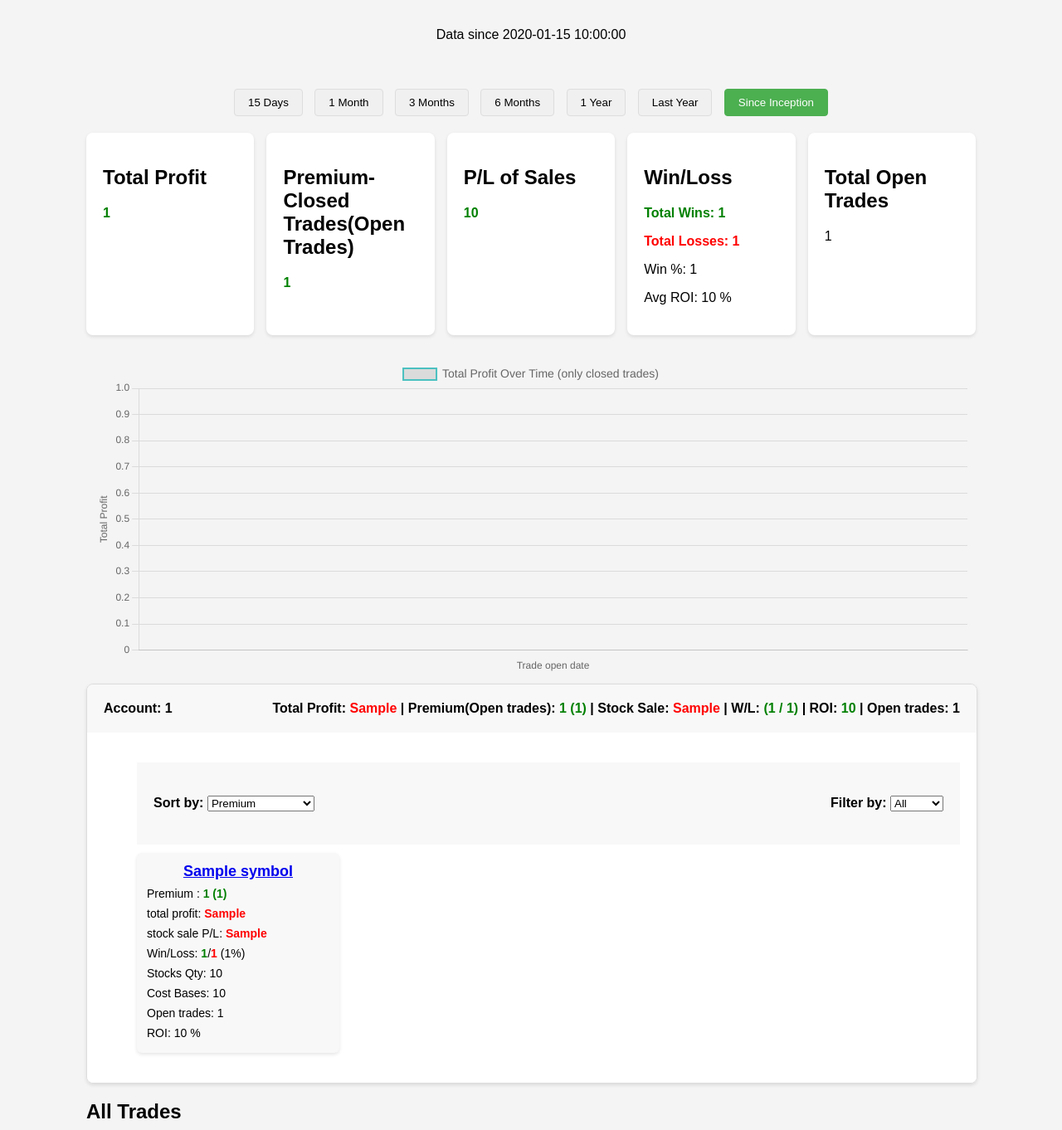
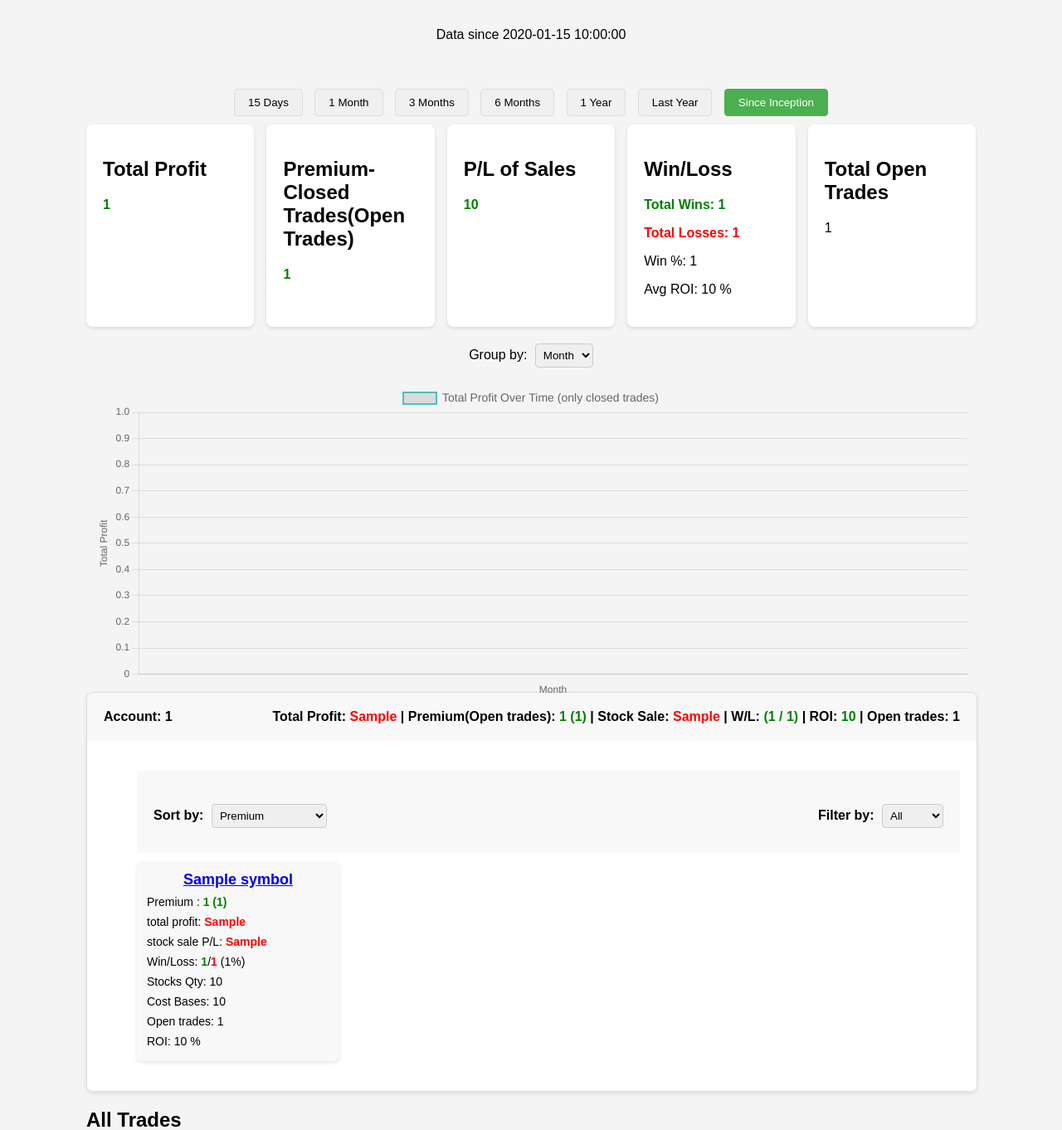
Before and after one commit to nautiyal-sarthak/option_tracker, a Flask app: template app/templates/index.html in a window 1280 px wide. Shown: the part 110-1472 px from the top of the page at 83% size. Run offline with Flask 3, Linux system fonts and the light colour scheme; the template is opened without the code that fills it: most values are stand-ins (such as "Sample title", 1, 10 or a date in 2020); some libraries are stand-ins or nearby versions.

Commit message:
added the func to group time

```diff
--- a/app/static/css/styles.css
+++ b/app/static/css/styles.css
@@ -203,3 +203,28 @@ header h1 {
     height: 80px; /* Increased height for better resolution */
     max-width: 100%;
 }
+
+.filter-container {
+    margin-bottom: 10px;
+}
+.filter-container label {
+    margin-right: 5px;
+}
+.filter-container select {
+    padding: 5px;
+    border-radius: 4px;
+    border: 1px solid #ccc;
+}
+
+.chart-container {
+    width: 100%;
+    max-width: 1200px; /* Adjust as needed */
+    height: 400px; /* Fixed height for the chart */
+    position: relative;
+    margin-bottom: 20px;
+}
+
+#profitChart {
+    width: 100% !important;
+    height: 100% !important;
+}
--- a/app/templates/index.html
+++ b/app/templates/index.html
@@ -64,10 +64,15 @@
 
         <!-- Profit Chart -->
         <div>
-            <div>
             <div class="chart-container">
+                <div class="filter-container">
+                    <label for="chart-grouping">Group by:</label>
+                    <select id="chart-grouping" onchange="updateChartGrouping(this)">
+                        <option value="month">Month</option>
+                        <option value="week">Week</option>
+                    </select>
+                </div>
                 <canvas id="profitChart"></canvas>
-                </div>
             </div>
         </div>
 
@@ -189,7 +194,7 @@
         let profitChart;
 
         function updateChart(profitData) {
-            const labels = profitData.map(entry => entry.month_week);
+            const labels = profitData.map(entry => entry.period);
             const profitValues = profitData.map(entry => entry.net_profit);
 
             if (profitChart) {
@@ -219,7 +224,10 @@
                     maintainAspectRatio: false,
                     scales: {
                         x: {
-                            title: { display: true, text: 'Trade open date' },
+                            title: {
+                                display: true,
+                                text: document.getElementById('chart-grouping').value === 'week' ? 'Week' : 'Month'
+                            },
                             ticks: {
                                 maxTicksLimit: 10,
                                 autoSkip: false,
@@ -282,8 +290,8 @@
 }
 
 
-        function getData(filter) {
-    fetch(`/get_data?filter=${filter}`)
+function getData(filter, grouping = 'month') {
+    fetch(`/get_data?filter=${filter}&grouping=${grouping}`)
         .then(response => {
             if (!response.ok) {
                 throw new Error(`HTTP error! Status: ${response.status}`);
@@ -291,14 +299,14 @@
             return response.json();
         })
         .then(data => {
-            console.log('Response Data:', data); // Debugging: Log the response data
+            console.log('Response Data:', data);
 
-            // Handle errors in the response
             if (data.error) {
                 console.error('Backend Error:', data.error);
                 return;
             }
 
+            // Update stats
             document.getElementById('total-premium').innerHTML = data.total_premium_formated.toLocaleString();
             document.getElementById('total-premium').className = data.total_premium_collected >= 0 ? 'profit' : 'loss';
             document.getElementById('total-profit').innerHTML = data.total_profit.toLocaleString();
@@ -314,7 +322,7 @@
             // Update Chart
             updateChart(data.profit_data);
 
-            // Update Account Details
+            // Update Account Details (unchanged)
             const accountsContainer = document.getElementById('accounts-container');
             accountsContainer.innerHTML = '';
             data.account_summary.forEach(account => {
@@ -401,11 +409,20 @@
         document.addEventListener("DOMContentLoaded", function () {
             const profitData = JSON.parse('{{ profit_data | tojson | safe }}');
             updateChart(profitData);
+            // Set default grouping
+            document.getElementById('chart-grouping').value = 'month';
         });
 
         function toggleAccountDetails(element) {
             const details = element.nextElementSibling;
             details.style.display = details.style.display === "block" ? "none" : "block";
+        }
+
+
+        function updateChartGrouping(selectElement) {
+            const grouping = selectElement.value;
+            const selectedFilter = document.querySelector('.filter-btn.selected').getAttribute('onclick').match(/'([^']+)'/)[1];
+            getData(selectedFilter, grouping);
         }
     </script>
 
```
Also changed, not shown: app/routes/dashboard.py (+16 -6 lines), app/utils/data.py (+14 -5 lines). Lines whose indentation alone changed are shown as unchanged.
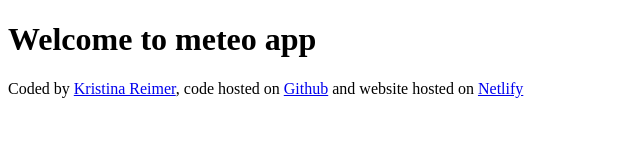
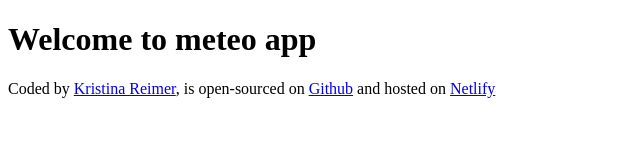
Before and after one commit to krarth/Weather-App, a plain HTML site: page index.html in a window 1280 px wide. Shown: the whole page, without its empty margins (0-640 px from the left). Drawn offline with Linux system fonts and the light colour scheme.

Commit message:
Updated footer content

```diff
--- a/index.html
+++ b/index.html
@@ -10,11 +10,11 @@
     <footer>
       Coded by
       <a href="https://github.com/krarth" target="_blank"> Kristina Reimer</a>,
-      code hosted on
+      is open-sourced on
       <a href="https://github.com/krarth/Weather-App" target="_blank">
         Github</a
       >
-      and website hosted on
+      and hosted on
       <a href="https://weather-appshecodes7.netlify.app" target="_blank">
         Netlify</a
       >
```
****
→ What needs to be done: Working from the listing above, retype it exactly but include no images.

→ Solution:
Before and after one commit to nautiyal-sarthak/option_tracker, a Flask app: template app/templates/index.html in a window 1280 px wide. Shown: the part 110-1472 px from the top of the page at 83% size. Run offline with Flask 3, Linux system fonts and the light colour scheme; the template is opened without the code that fills it: most values are stand-ins (such as "Sample title", 1, 10 or a date in 2020); some libraries are stand-ins or nearby versions.

Commit message:
added the func to group time

```diff
--- a/app/static/css/styles.css
+++ b/app/static/css/styles.css
@@ -203,3 +203,28 @@ header h1 {
     height: 80px; /* Increased height for better resolution */
     max-width: 100%;
 }
+
+.filter-container {
+    margin-bottom: 10px;
+}
+.filter-container label {
+    margin-right: 5px;
+}
+.filter-container select {
+    padding: 5px;
+    border-radius: 4px;
+    border: 1px solid #ccc;
+}
+
+.chart-container {
+    width: 100%;
+    max-width: 1200px; /* Adjust as needed */
+    height: 400px; /* Fixed height for the chart */
+    position: relative;
+    margin-bottom: 20px;
+}
+
+#profitChart {
+    width: 100% !important;
+    height: 100% !important;
+}
--- a/app/templates/index.html
+++ b/app/templates/index.html
@@ -64,10 +64,15 @@
 
         <!-- Profit Chart -->
         <div>
-            <div>
             <div class="chart-container">
+                <div class="filter-container">
+                    <label for="chart-grouping">Group by:</label>
+                    <select id="chart-grouping" onchange="updateChartGrouping(this)">
+                        <option value="month">Month</option>
+                        <option value="week">Week</option>
+                    </select>
+                </div>
                 <canvas id="profitChart"></canvas>
-                </div>
             </div>
         </div>
 
@@ -189,7 +194,7 @@
         let profitChart;
 
         function updateChart(profitData) {
-            const labels = profitData.map(entry => entry.month_week);
+            const labels = profitData.map(entry => entry.period);
             const profitValues = profitData.map(entry => entry.net_profit);
 
             if (profitChart) {
@@ -219,7 +224,10 @@
                     maintainAspectRatio: false,
                     scales: {
                         x: {
-                            title: { display: true, text: 'Trade open date' },
+                            title: {
+                                display: true,
+                                text: document.getElementById('chart-grouping').value === 'week' ? 'Week' : 'Month'
+                            },
                             ticks: {
                                 maxTicksLimit: 10,
                                 autoSkip: false,
@@ -282,8 +290,8 @@
 }
 
 
-        function getData(filter) {
-    fetch(`/get_data?filter=${filter}`)
+function getData(filter, grouping = 'month') {
+    fetch(`/get_data?filter=${filter}&grouping=${grouping}`)
         .then(response => {
             if (!response.ok) {
                 throw new Error(`HTTP error! Status: ${response.status}`);
@@ -291,14 +299,14 @@
             return response.json();
         })
         .then(data => {
-            console.log('Response Data:', data); // Debugging: Log the response data
+            console.log('Response Data:', data);
 
-            // Handle errors in the response
             if (data.error) {
                 console.error('Backend Error:', data.error);
                 return;
             }
 
+            // Update stats
             document.getElementById('total-premium').innerHTML = data.total_premium_formated.toLocaleString();
             document.getElementById('total-premium').className = data.total_premium_collected >= 0 ? 'profit' : 'loss';
             document.getElementById('total-profit').innerHTML = data.total_profit.toLocaleString();
@@ -314,7 +322,7 @@
             // Update Chart
             updateChart(data.profit_data);
 
-            // Update Account Details
+            // Update Account Details (unchanged)
             const accountsContainer = document.getElementById('accounts-container');
             accountsContainer.innerHTML = '';
             data.account_summary.forEach(account => {
@@ -401,11 +409,20 @@
         document.addEventListener("DOMContentLoaded", function () {
             const profitData = JSON.parse('{{ profit_data | tojson | safe }}');
             updateChart(profitData);
+            // Set default grouping
+            document.getElementById('chart-grouping').value = 'month';
         });
 
         function toggleAccountDetails(element) {
             const details = element.nextElementSibling;
             details.style.display = details.style.display === "block" ? "none" : "block";
+        }
+
+
+        function updateChartGrouping(selectElement) {
+            const grouping = selectElement.value;
+            const selectedFilter = document.querySelector('.filter-btn.selected').getAttribute('onclick').match(/'([^']+)'/)[1];
+            getData(selectedFilter, grouping);
         }
     </script>
 
```
Also changed, not shown: app/routes/dashboard.py (+16 -6 lines), app/utils/data.py (+14 -5 lines). Lines whose indentation alone changed are shown as unchanged.
Before and after one commit to krarth/Weather-App, a plain HTML site: page index.html in a window 1280 px wide. Shown: the whole page, without its empty margins (0-640 px from the left). Drawn offline with Linux system fonts and the light colour scheme.

Commit message:
Updated footer content

```diff
--- a/index.html
+++ b/index.html
@@ -10,11 +10,11 @@
     <footer>
       Coded by
       <a href="https://github.com/krarth" target="_blank"> Kristina Reimer</a>,
-      code hosted on
+      is open-sourced on
       <a href="https://github.com/krarth/Weather-App" target="_blank">
         Github</a
       >
-      and website hosted on
+      and hosted on
       <a href="https://weather-appshecodes7.netlify.app" target="_blank">
         Netlify</a
       >
```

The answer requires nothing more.